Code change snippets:
———
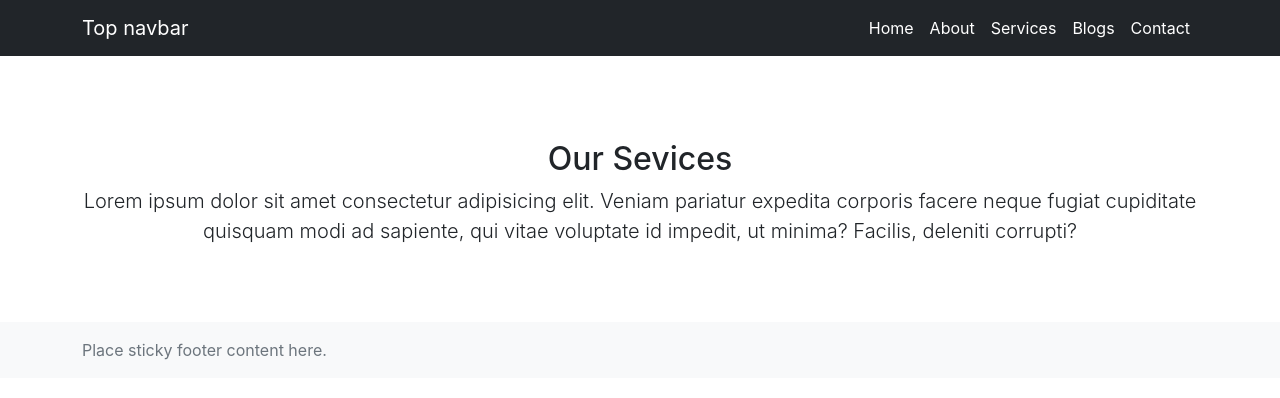
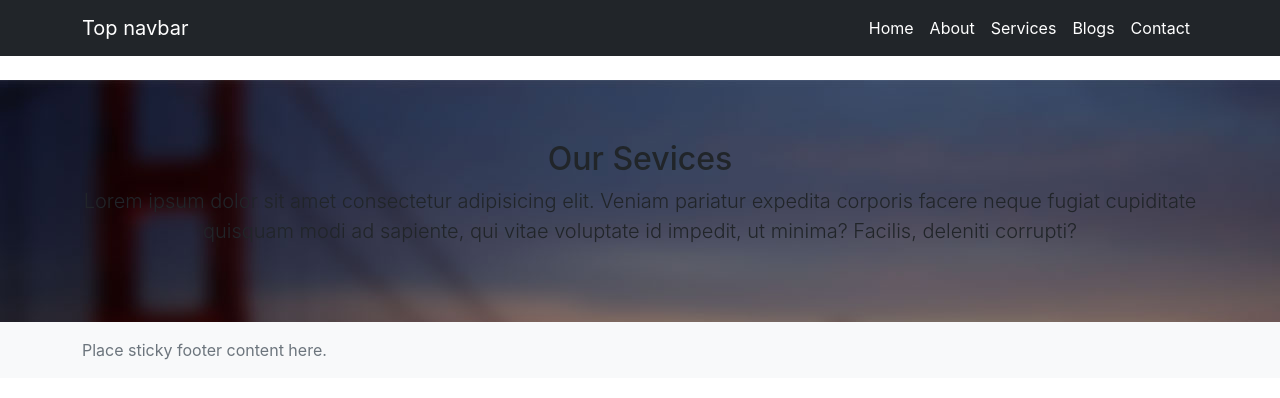
Before and after one commit to unaisshazan/React-b1, a React (Create React App) app: page /Services in a window 1280 px wide. Shown: the top 398 px of the page. Built offline with nearby package versions, Linux system fonts and the light colour scheme.

Commit message:
Update main.css

```diff
--- a/src/Pages/main.css
+++ b/src/Pages/main.css
@@ -136,3 +136,8 @@ section{
 .spacer{
 min-height: 100px;
 }
+
+#services{
+background:#000 url(../images/services/bg_services.jpg) ;
+
+}
```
———
Problem statement:
Wherever a line in the data above contains the word "main", copy that line.

Answer for this exercise:
Update main.css
--- a/src/Pages/main.css
+++ b/src/Pages/main.css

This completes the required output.